→ **THE TASK**
Please give again every entry exactly as it appears, setting aside the pictures.

→ **EXERCISE MATERIAL**
---+---

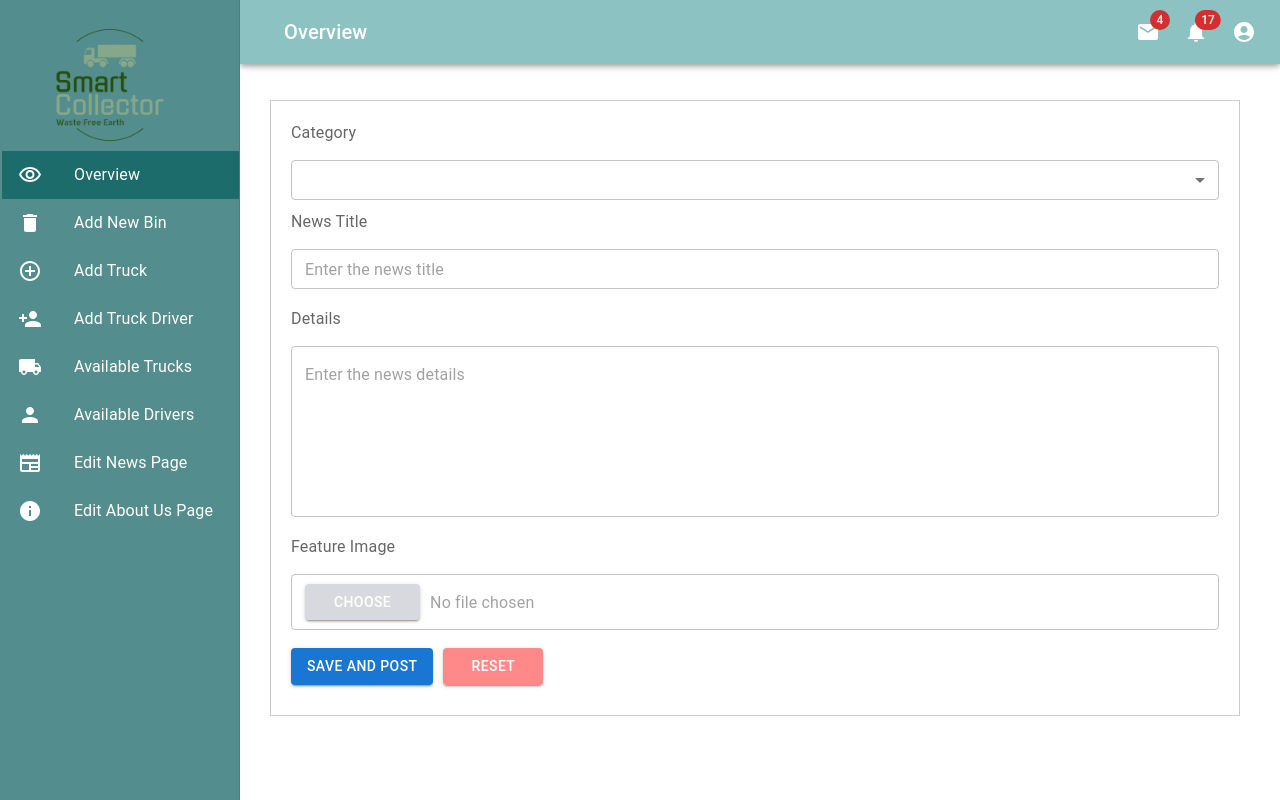
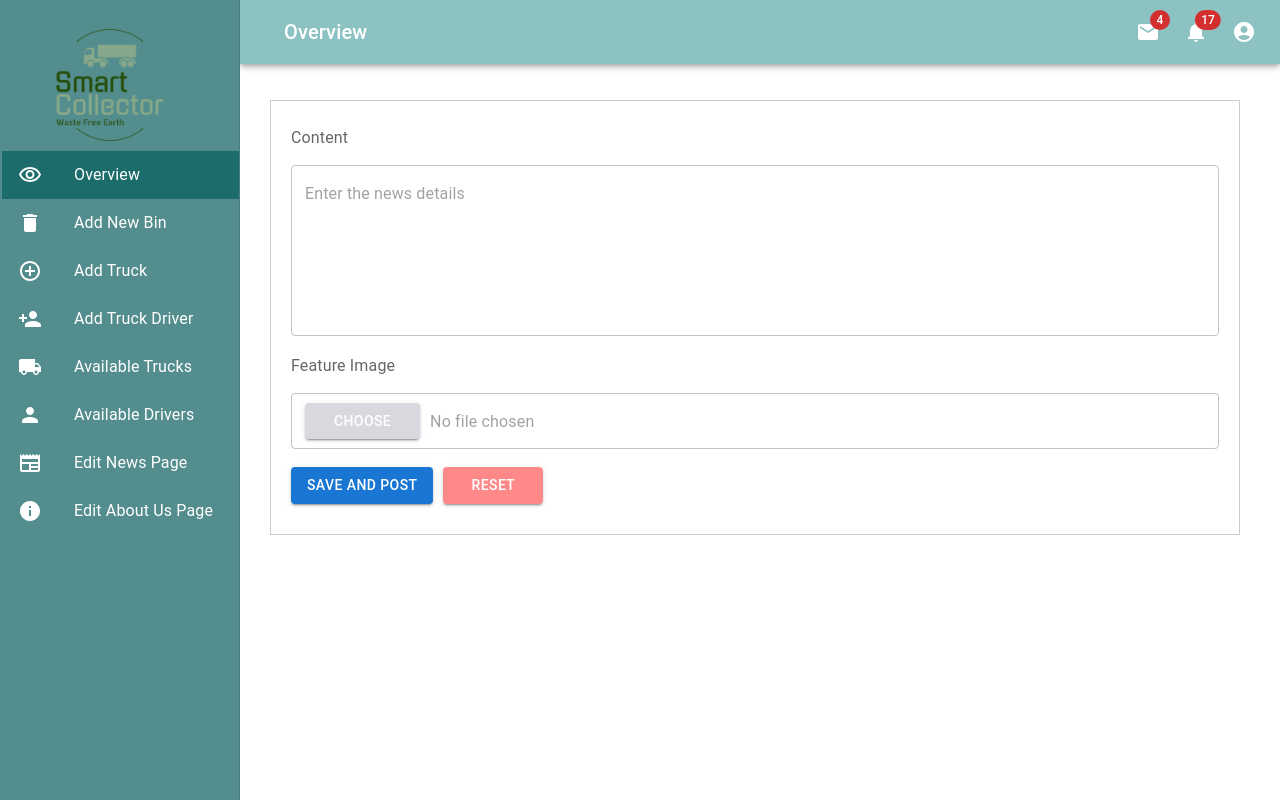
Before and after one commit to AmashaNK/GarbageCollectionMS-app-frontend, a React (Create React App) app: page /edit/about-us-page in a window 1280 px wide. Built offline with nearby package versions, Linux system fonts and the light colour scheme; a web font is replaced by a local one.

Commit message:
Change handleSubmit function

```diff
--- a/src/Components/MainPages/Admin/EditAboutUsPage.jsx
+++ b/src/Components/MainPages/Admin/EditAboutUsPage.jsx
@@ -7,6 +7,7 @@ import MenuItem from '@mui/material/MenuItem';
 import InputLabel from '@mui/material/InputLabel';
 import { styled } from '@mui/material/styles';
 import AdminTaskList from './AdminTaskList';
+import {addAboutUsData} from '../../Service/EditAboutUsPageService';
 
 const PageContainer = styled('div')({
   display: 'flex',
@@ -18,7 +19,7 @@ const Sidebar = styled('div')({
 });
 
 const FormContainer = styled('div')(({ AdminTaskList }) => ({
-  flex: AdminTaskList ? '1' : 'auto', // Take up remaining space when sidebar is visible
+  flex: AdminTaskList ? '1' : 'auto',
   padding: '40px',
 }));
 
@@ -30,22 +31,11 @@ const CenteredForm = styled('form')({
 });
 
 const AddNewsForm = () => {
-    const [category, setCategory] = useState('');
-    const [newsTitle, setNewsTitle] = useState('');
-    const [details, setDetails] = useState('');
+    const [content, setContent] = useState('');
     const [selectedImage, setSelectedImage] = useState(null);
 
-  const handleNewsTitleChange = (event) => {
-    setNewsTitle(event.target.value);
-  };
-
-  const handleCategoryChange = (event) => {
-    setCategory(event.target.value);
-  };
-
-
-  const handleDetailsChange = (event) => {
-    setDetails(event.target.value);
+  const handleContentChange = (event) => {
+    setContent(event.target.value);
   };
 
   const handleFeatureImageChange = (event) => {
@@ -53,18 +43,25 @@ const AddNewsForm = () => {
     setSelectedImage(file ? file.name : null);
   };
 
-  const handleSubmit = (event) => {
+  const handleSubmit = async (event) => {
     event.preventDefault();
-    console.log('Category:', category);
-    console.log('News title:', newsTitle);
-    console.log('News details:', details);
-    console.log('Feature image:', selectedImage);
+
+    try {
+      const editData = {
+        content: content,
+        selectedImage: selectedImage,
+      };
+      const response = await addAboutUsData(editData);
+      console.log('Data submitted successfully:', response);
+
+    } catch (error) {
+      console.error('Error submitting data:', error.message);
+
+    }
   };
 
   const handleReset = () => {
-    setCategory('');
-    setNewsTitle('');
-    setDetails('');
+    setContent('');
     setSelectedImage(null);
   };
 
@@ -75,53 +72,15 @@ const AddNewsForm = () => {
       </Sidebar>
       <FormContainer AdminTaskList>
         <CenteredForm onSubmit={handleSubmit}>
-          <div style={{ marginBottom: '16px' }}>
-            <InputLabel htmlFor="category">Category</InputLabel>
-          </div>
-          <FormControl fullWidth>
-            <Select
-              labelId="category-label"
-              value={category}
-              onChange={handleCategoryChange}
-              size="small"
-            >
-              <MenuItem value="" disabled>
-                Select Category
-              </MenuItem>
-              <MenuItem value="1">Environment News</MenuItem>
-              <MenuItem value="2">Repairs</MenuItem>
-              <MenuItem value="3">About Tax</MenuItem>
-              <MenuItem value="4">Dengue</MenuItem>
-              <MenuItem value="5">About Tax</MenuItem>
-              <MenuItem value="6">About Garbage</MenuItem>
-              <MenuItem value="7">About Projects</MenuItem>
-            </Select>
-          </FormControl>
-
-          <div style={{ marginTop: '10px' }}>
-            <InputLabel htmlFor="news-title">News Title</InputLabel>
+          <div style={{ marginTop: '5px' }}>
+            <InputLabel htmlFor="details">Content</InputLabel>
           </div>
           <TextField
-            id="newsTitle"
-            label=""
-            placeholder="Enter the news title"
-            value={newsTitle}
-            onChange={handleNewsTitleChange}
-            margin="normal"
-            size="small"
-            fullWidth
-            required
-          />
-
-          <div style={{ marginTop: '10px' }}>
-            <InputLabel htmlFor="details">Details</InputLabel>
-          </div>
-          <TextField
-            id="details"
+            id="content"
             label=""
             placeholder="Enter the news details"
-            value={details}
-            onChange={handleDetailsChange}
+            value={content}
+            onChange={handleContentChange}
             multiline
             rows={6}
             margin="normal"
```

---+---

→ **EXERCISE ANSWER**
Before and after one commit to AmashaNK/GarbageCollectionMS-app-frontend, a React (Create React App) app: page /edit/about-us-page in a window 1280 px wide. Built offline with nearby package versions, Linux system fonts and the light colour scheme; a web font is replaced by a local one.

Commit message:
Change handleSubmit function

```diff
--- a/src/Components/MainPages/Admin/EditAboutUsPage.jsx
+++ b/src/Components/MainPages/Admin/EditAboutUsPage.jsx
@@ -7,6 +7,7 @@ import MenuItem from '@mui/material/MenuItem';
 import InputLabel from '@mui/material/InputLabel';
 import { styled } from '@mui/material/styles';
 import AdminTaskList from './AdminTaskList';
+import {addAboutUsData} from '../../Service/EditAboutUsPageService';
 
 const PageContainer = styled('div')({
   display: 'flex',
@@ -18,7 +19,7 @@ const Sidebar = styled('div')({
 });
 
 const FormContainer = styled('div')(({ AdminTaskList }) => ({
-  flex: AdminTaskList ? '1' : 'auto', // Take up remaining space when sidebar is visible
+  flex: AdminTaskList ? '1' : 'auto',
   padding: '40px',
 }));
 
@@ -30,22 +31,11 @@ const CenteredForm = styled('form')({
 });
 
 const AddNewsForm = () => {
-    const [category, setCategory] = useState('');
-    const [newsTitle, setNewsTitle] = useState('');
-    const [details, setDetails] = useState('');
+    const [content, setContent] = useState('');
     const [selectedImage, setSelectedImage] = useState(null);
 
-  const handleNewsTitleChange = (event) => {
-    setNewsTitle(event.target.value);
-  };
-
-  const handleCategoryChange = (event) => {
-    setCategory(event.target.value);
-  };
-
-
-  const handleDetailsChange = (event) => {
-    setDetails(event.target.value);
+  const handleContentChange = (event) => {
+    setContent(event.target.value);
   };
 
   const handleFeatureImageChange = (event) => {
@@ -53,18 +43,25 @@ const AddNewsForm = () => {
     setSelectedImage(file ? file.name : null);
   };
 
-  const handleSubmit = (event) => {
+  const handleSubmit = async (event) => {
     event.preventDefault();
-    console.log('Category:', category);
-    console.log('News title:', newsTitle);
-    console.log('News details:', details);
-    console.log('Feature image:', selectedImage);
+
+    try {
+      const editData = {
+        content: content,
+        selectedImage: selectedImage,
+      };
+      const response = await addAboutUsData(editData);
+      console.log('Data submitted successfully:', response);
+
+    } catch (error) {
+      console.error('Error submitting data:', error.message);
+
+    }
   };
 
   const handleReset = () => {
-    setCategory('');
-    setNewsTitle('');
-    setDetails('');
+    setContent('');
     setSelectedImage(null);
   };
 
@@ -75,53 +72,15 @@ const AddNewsForm = () => {
       </Sidebar>
       <FormContainer AdminTaskList>
         <CenteredForm onSubmit={handleSubmit}>
-          <div style={{ marginBottom: '16px' }}>
-            <InputLabel htmlFor="category">Category</InputLabel>
-          </div>
-          <FormControl fullWidth>
-            <Select
-              labelId="category-label"
-              value={category}
-              onChange={handleCategoryChange}
-              size="small"
-            >
-              <MenuItem value="" disabled>
-                Select Category
-              </MenuItem>
-              <MenuItem value="1">Environment News</MenuItem>
-              <MenuItem value="2">Repairs</MenuItem>
-              <MenuItem value="3">About Tax</MenuItem>
-              <MenuItem value="4">Dengue</MenuItem>
-              <MenuItem value="5">About Tax</MenuItem>
-              <MenuItem value="6">About Garbage</MenuItem>
-              <MenuItem value="7">About Projects</MenuItem>
-            </Select>
-          </FormControl>
-
-          <div style={{ marginTop: '10px' }}>
-            <InputLabel htmlFor="news-title">News Title</InputLabel>
+          <div style={{ marginTop: '5px' }}>
+            <InputLabel htmlFor="details">Content</InputLabel>
           </div>
           <TextField
-            id="newsTitle"
-            label=""
-            placeholder="Enter the news title"
-            value={newsTitle}
-            onChange={handleNewsTitleChange}
-            margin="normal"
-            size="small"
-            fullWidth
-            required
-          />
-
-          <div style={{ marginTop: '10px' }}>
-            <InputLabel htmlFor="details">Details</InputLabel>
-          </div>
-          <TextField
-            id="details"
+            id="content"
             label=""
             placeholder="Enter the news details"
-            value={details}
-            onChange={handleDetailsChange}
+            value={content}
+            onChange={handleContentChange}
             multiline
             rows={6}
             margin="normal"
```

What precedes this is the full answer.